There was stir in the quiet little village of Bethlehem - especially among the women* - when Naomi unexpectedly returned after her long absence, and that in so altered circumstances. The lamentations of the widow herself made her even repudiate the old name of Naomi for Mara ("bitter"), for that "Jehovah" had "testified against," and "Shaddai"** afflicted her. Whether or not Naomi and her acquaintances really understood the true meaning of this "testifying" on the part of Jehovah, certain it is, that the temporary excitement of her arrival soon passed away, and the widow and her Moabite companion were left to struggle on alone in their poverty. Apparently no other near relatives of Elimelech were left, for Boaz himself is designated in the original as "an acquaintance to her husband,"*** though the term indicates also relationship. And thus through the dreary winter matters only grew worse and worse, till at last early spring brought the barley-harvest.
It was one of those arrangements of the law, which, by its exquisite kindness and delicacy - in such striking contrast to the heathen customs of the time - shows its Divine origin, that what was dropped, or left, or forgotten in the harvest, was not to be claimed by the owner, but remained, as a matter of right, for the poor, the widows, and emphatically also for the "stranger." As if to confute the later thoughts of Jewish narrowness, "the stranger" alone is mentioned in all the three passages where this command occurs (Leviticus 19:9, 10; 23:22; Deuteronomy 24:19-22).*

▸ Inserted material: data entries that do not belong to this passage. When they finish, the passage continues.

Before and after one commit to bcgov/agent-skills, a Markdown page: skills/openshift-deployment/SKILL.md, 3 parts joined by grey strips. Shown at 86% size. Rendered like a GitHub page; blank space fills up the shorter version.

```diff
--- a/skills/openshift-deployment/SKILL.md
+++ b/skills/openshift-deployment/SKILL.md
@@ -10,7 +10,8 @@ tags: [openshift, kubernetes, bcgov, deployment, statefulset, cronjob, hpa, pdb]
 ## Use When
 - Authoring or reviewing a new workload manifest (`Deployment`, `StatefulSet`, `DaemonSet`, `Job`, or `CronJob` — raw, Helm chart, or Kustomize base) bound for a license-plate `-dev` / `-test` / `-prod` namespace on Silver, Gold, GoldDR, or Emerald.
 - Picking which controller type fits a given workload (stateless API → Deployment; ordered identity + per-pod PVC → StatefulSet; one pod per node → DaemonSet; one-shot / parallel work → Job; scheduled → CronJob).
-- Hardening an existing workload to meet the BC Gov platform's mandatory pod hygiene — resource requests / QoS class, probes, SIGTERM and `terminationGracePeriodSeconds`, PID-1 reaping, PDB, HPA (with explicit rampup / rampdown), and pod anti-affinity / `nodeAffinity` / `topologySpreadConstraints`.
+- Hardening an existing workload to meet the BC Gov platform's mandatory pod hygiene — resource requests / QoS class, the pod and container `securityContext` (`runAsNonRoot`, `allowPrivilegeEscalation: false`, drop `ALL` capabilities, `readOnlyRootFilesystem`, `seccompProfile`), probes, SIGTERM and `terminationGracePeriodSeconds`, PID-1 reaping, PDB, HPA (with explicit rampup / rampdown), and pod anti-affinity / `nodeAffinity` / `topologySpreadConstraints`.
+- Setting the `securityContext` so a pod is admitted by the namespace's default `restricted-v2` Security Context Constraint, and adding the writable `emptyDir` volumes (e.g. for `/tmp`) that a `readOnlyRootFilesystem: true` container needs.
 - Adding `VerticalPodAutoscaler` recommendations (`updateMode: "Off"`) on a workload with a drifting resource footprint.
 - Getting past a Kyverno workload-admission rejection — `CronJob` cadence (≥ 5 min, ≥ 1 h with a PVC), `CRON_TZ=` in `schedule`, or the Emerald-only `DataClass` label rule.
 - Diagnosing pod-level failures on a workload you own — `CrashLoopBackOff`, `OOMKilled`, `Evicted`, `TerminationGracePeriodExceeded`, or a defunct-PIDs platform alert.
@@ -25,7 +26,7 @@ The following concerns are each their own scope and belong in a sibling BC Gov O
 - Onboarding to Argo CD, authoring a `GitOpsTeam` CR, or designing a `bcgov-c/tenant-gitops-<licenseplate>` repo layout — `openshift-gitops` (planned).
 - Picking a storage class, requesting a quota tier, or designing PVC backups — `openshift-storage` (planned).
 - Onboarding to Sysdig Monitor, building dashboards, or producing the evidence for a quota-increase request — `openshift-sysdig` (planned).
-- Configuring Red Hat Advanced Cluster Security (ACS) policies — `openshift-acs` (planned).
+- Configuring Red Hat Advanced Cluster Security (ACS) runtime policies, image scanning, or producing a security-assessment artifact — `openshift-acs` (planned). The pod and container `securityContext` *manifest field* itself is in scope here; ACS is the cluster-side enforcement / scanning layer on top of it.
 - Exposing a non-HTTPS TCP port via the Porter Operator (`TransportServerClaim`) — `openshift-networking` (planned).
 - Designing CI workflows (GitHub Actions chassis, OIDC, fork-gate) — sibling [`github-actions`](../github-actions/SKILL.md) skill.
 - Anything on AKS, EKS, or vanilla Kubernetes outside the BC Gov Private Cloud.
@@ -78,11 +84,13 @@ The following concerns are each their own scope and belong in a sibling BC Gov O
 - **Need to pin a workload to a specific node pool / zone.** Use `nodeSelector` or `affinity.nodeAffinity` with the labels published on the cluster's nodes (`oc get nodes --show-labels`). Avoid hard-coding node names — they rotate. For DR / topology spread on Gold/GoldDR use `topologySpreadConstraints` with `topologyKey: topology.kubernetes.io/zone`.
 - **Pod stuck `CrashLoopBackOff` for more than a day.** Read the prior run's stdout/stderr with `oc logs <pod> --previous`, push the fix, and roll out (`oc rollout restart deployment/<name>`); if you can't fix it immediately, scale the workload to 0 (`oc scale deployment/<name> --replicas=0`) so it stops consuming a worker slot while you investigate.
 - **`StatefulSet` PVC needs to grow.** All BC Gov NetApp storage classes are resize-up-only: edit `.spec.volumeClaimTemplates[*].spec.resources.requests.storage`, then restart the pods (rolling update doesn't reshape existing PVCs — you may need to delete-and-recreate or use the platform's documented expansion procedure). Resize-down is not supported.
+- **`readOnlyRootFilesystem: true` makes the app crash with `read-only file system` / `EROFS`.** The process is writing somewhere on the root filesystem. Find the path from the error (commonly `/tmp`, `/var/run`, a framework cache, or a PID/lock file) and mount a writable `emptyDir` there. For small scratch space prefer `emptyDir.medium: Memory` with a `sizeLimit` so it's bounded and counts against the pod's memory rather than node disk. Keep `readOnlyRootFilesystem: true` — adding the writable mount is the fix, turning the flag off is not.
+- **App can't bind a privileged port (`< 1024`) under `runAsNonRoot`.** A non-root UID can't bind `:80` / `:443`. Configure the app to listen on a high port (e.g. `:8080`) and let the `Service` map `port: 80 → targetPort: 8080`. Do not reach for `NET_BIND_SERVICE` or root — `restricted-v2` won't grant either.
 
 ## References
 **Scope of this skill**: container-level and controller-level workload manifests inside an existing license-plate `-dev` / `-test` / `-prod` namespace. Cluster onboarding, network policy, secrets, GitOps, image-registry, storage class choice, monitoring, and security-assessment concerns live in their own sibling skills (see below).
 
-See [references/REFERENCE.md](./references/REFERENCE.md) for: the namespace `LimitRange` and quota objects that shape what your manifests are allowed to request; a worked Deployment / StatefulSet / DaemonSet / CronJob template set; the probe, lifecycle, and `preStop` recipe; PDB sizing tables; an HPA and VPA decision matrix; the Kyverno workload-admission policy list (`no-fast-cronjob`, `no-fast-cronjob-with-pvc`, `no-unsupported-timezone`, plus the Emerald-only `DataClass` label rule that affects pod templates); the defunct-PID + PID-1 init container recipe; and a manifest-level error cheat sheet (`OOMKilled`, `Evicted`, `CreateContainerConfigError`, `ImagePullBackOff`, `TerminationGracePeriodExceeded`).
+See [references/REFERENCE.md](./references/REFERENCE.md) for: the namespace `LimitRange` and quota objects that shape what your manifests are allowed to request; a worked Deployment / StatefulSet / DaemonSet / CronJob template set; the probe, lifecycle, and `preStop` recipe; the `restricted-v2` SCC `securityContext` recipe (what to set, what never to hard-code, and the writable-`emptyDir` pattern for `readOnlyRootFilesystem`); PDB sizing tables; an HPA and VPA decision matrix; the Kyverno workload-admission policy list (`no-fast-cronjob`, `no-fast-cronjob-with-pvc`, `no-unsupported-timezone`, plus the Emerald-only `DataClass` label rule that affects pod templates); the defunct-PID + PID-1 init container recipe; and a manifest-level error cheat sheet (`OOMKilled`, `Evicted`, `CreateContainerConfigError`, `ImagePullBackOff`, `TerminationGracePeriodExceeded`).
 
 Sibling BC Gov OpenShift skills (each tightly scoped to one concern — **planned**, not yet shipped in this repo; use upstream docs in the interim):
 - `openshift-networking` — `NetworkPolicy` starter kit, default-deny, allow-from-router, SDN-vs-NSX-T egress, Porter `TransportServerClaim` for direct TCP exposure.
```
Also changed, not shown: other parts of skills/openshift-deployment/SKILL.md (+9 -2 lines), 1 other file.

Thus would the desolate share in Israel's blessings - and that as of Divine right rather than of human charity, while those who could no longer work for others might, as it were, work for themselves. Yet it must have been a bitter request, when Ruth, as if entreating a favor, asked Naomi's leave to go and glean in the fields, in the hope that she might "find favor" in the sight of master and reapers, so as not to be harshly spoken to, or roughly dealt with. And this was all - all that Ruth had apparently experienced of the "blessedness of following the Lord," for Whose sake she had left home and friends! But there is a sublimeness in the words of Scripture which immediately follow - a carelessness of effect, and yet a startling surprise characteristic of God's dealings. As Ruth went on her bitter errand, not knowing whither, Scripture puts it: - "her hap happened the portion of field belonging to Boaz" - the same Divine "hap" by which sleep fled from Ahasuerus on that decisive night; the same "hap" by which so often, what to the careless onlooker seems a chance "occurrence," is sent to us from God directly.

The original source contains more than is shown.